Though an earlier creation of Howard, Godric seems to combine elements from the personalities of the others, embodying a love of battle and carnage with consummate skill and cynical world-weariness.  He is also smarter and more cunning, more tactically minded than the others.  Granted, his more theologically inclined cousin Solomon Kane can actually read—it’s just one book, though.  It seems that in Godric the author managed to combine and consolidate disparate character traits from his other heroes into a more complex and nuanced protagonist.  The story shows early evidence of increasing sophistication with characterization and narrative structure.  

“Red Blades of Black Cathay” is markedly different from Howard’s other heroic tales.  There is an absence of supernaturalism as well as his familiar serpentine imagery—the author’s code for the presence of primordial evil.  There is especial attention to details about armor, weapons, and period battle techniques, probably the contribution of Howard’s collaborator, Tevis Clyde Smith.  Here is an example of the level of description:
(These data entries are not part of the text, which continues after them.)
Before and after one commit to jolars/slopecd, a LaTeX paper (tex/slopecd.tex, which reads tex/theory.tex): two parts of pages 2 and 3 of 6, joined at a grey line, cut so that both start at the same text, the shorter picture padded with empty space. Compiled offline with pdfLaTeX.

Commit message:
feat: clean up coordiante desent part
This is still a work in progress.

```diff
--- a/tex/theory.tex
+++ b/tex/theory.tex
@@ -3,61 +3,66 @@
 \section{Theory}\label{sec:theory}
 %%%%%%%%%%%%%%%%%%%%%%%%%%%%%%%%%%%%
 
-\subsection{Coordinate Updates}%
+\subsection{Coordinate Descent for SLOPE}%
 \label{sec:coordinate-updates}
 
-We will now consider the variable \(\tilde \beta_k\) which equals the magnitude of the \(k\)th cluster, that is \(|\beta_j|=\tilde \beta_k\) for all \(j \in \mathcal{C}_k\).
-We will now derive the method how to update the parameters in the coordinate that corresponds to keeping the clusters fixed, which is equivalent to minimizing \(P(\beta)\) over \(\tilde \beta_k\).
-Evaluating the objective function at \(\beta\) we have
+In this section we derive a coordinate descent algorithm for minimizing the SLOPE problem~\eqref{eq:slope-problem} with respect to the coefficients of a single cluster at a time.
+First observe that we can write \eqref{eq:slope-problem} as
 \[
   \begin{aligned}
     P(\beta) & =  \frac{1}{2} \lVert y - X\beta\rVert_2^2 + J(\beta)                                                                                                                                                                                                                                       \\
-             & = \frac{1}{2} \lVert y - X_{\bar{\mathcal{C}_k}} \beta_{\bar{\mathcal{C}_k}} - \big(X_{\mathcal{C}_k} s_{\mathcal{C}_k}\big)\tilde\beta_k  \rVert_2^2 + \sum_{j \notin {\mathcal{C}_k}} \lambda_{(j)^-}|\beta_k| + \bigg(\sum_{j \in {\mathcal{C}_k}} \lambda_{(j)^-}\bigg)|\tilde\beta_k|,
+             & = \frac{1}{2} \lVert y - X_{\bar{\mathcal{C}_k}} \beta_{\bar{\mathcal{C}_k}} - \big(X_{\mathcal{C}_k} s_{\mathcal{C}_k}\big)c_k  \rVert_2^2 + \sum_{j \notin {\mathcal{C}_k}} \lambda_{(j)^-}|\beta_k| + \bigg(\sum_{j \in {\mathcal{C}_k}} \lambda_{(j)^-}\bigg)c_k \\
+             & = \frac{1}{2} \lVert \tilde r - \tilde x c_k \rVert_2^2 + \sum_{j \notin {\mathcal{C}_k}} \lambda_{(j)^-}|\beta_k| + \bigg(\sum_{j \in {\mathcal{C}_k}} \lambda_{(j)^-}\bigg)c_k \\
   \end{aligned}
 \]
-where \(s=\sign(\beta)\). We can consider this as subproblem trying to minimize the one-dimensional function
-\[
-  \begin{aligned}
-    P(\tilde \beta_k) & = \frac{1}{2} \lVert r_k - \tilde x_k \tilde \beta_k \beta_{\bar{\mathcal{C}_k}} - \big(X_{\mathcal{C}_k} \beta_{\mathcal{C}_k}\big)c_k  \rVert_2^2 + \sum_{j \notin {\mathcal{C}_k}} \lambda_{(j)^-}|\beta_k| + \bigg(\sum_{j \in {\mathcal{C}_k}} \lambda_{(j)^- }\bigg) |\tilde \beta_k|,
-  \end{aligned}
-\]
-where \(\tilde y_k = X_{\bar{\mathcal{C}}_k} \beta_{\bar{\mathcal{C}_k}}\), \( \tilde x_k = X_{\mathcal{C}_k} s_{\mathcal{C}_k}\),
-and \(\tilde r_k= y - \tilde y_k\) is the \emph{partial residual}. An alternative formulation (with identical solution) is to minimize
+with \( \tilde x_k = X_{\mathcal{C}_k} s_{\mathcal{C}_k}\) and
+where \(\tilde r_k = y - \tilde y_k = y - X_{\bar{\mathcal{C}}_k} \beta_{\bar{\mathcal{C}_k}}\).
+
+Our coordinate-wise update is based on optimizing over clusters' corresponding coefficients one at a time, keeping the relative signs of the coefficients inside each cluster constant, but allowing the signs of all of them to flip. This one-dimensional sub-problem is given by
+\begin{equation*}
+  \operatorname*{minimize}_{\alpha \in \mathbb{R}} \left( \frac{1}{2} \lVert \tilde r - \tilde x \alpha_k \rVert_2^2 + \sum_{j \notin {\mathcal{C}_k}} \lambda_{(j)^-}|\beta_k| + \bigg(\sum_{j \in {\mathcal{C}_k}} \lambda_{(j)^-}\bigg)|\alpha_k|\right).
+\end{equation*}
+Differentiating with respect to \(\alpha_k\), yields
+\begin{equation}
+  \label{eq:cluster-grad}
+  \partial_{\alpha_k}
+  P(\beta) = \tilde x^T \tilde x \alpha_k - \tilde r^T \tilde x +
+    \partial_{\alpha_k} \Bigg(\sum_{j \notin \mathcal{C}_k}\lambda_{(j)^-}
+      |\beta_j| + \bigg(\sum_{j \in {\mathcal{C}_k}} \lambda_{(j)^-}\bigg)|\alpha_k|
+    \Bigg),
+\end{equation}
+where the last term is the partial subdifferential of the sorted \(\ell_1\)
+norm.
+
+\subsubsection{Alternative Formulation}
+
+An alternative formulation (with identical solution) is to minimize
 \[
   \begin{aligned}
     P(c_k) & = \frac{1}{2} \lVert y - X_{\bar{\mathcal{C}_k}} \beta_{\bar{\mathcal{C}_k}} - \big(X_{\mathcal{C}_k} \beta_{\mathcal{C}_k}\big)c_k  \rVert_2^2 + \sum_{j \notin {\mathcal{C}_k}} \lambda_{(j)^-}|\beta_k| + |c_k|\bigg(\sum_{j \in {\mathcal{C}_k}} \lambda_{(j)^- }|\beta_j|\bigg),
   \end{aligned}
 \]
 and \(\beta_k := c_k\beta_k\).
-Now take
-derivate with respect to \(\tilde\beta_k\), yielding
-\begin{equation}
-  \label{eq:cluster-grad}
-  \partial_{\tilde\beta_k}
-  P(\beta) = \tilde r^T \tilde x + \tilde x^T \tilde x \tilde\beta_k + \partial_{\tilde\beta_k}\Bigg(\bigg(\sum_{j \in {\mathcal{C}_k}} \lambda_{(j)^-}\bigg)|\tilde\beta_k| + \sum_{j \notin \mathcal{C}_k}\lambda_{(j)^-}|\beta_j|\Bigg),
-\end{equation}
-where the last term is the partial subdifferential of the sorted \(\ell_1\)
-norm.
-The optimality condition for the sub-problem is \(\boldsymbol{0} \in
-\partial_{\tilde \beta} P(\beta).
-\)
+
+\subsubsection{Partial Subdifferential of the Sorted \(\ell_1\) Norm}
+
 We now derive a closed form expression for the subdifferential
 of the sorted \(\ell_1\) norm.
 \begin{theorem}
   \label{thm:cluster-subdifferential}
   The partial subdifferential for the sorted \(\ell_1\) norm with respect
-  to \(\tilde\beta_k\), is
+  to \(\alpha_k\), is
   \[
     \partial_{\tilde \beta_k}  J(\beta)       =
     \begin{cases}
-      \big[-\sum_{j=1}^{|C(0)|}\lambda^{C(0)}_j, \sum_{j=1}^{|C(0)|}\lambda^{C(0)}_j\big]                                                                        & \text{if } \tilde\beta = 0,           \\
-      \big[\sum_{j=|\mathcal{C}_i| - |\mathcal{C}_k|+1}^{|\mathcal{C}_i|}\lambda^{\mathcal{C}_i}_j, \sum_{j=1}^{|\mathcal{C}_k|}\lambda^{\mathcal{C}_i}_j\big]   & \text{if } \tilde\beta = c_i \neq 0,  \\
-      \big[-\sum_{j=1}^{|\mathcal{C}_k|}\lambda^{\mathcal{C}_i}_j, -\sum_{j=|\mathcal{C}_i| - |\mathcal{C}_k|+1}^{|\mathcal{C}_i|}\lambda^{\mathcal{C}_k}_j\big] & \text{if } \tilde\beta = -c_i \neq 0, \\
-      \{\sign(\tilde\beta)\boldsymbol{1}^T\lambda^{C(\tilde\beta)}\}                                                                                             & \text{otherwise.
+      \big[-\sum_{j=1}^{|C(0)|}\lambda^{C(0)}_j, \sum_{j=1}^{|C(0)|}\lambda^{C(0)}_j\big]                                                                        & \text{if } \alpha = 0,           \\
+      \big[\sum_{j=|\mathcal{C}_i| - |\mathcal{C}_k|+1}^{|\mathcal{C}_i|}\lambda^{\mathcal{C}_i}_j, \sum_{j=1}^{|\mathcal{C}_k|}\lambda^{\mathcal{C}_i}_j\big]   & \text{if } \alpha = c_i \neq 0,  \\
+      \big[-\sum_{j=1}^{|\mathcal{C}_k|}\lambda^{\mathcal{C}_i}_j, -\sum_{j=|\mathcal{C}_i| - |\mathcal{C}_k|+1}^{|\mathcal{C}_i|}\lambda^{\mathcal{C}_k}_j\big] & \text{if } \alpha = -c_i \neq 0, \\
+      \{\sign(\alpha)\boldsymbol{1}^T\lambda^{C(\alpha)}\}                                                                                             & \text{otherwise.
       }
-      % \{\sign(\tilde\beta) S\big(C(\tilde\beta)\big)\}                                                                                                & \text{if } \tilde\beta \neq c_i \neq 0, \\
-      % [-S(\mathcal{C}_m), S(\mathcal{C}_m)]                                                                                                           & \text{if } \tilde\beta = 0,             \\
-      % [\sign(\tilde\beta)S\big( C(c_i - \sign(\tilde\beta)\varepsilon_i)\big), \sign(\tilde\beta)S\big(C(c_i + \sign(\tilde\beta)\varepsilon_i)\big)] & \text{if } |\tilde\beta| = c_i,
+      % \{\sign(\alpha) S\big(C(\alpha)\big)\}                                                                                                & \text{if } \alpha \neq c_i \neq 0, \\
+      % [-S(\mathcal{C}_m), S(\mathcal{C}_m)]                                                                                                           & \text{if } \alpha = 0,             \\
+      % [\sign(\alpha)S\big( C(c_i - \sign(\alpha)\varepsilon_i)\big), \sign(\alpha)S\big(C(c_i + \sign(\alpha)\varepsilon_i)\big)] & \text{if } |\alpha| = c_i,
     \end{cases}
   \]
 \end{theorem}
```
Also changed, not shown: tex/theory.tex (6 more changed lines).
The heavy mail was reinforced with solid plates of steel on breast, back and shoulders and the sword belt was of joined steel plates a hand’s breadth wide.  The helmet, instead of being a merely a steel cap with a long nasal, worn over a mail hood, as was the case of most Crusaders, was made with a vizor and fitted firmly into the steel shoulder-pieces.  The whole armor showed the trend of the times—chain and scale mail giving way gradually to plate armor.

The battle scenes receive a similar level of attention with respect to preparations, fighting technique, deployment of troops and use of period weaponry.  There is ample battlefield carnage, lovingly depicted, as well as stirring vignettes written in an epic style reminiscent of Homer’s Iliad or the Odyssey.  Godric and Genghis Kahn have an amusing interaction near the end of the story.  Remarkably for a Howard adventure, there is a happy ending—of sorts—when fierce combatants put down their weapons after a gruesome battle and consider the possibility of an alliance.

The Princess Yulita is the nominal damsel in distress.  “Nominal” because she is the voice of reason, practicality and stability amid the tumultuous geopolitics of the time.  She nurses Godric back to health after a disastrous fight with Hian bandits, just in time for him to help her tiny kingdom fend off the Mongol hordes led by the infamous Genghis Kahn.  After she demolishes Godric’s fantasy of finding wealth and aid from the legendary Prester John, she admonishes him at the close of the scene:

Godric fell back and his eyes went dull.
“My dream is vanished,” he muttered.  “You should have let me die.”
“Dream again, man,” she answered; “only dream something more attainable.”

“Red Blades of Black Cathay” is an entertaining novella that offers a broader perspective on how Howard developed his skill and sophistication as an author.  Among his colleagues, Robert E. Howard was a versatile and prolific author, and had he lived a full life, he undoubtedly would have left behind even more accomplished works in a variety of genres.


No comments:

Post a Comment

Thank you for your interest in The R'lyeh Tribune! Comments and suggestions are always welcome.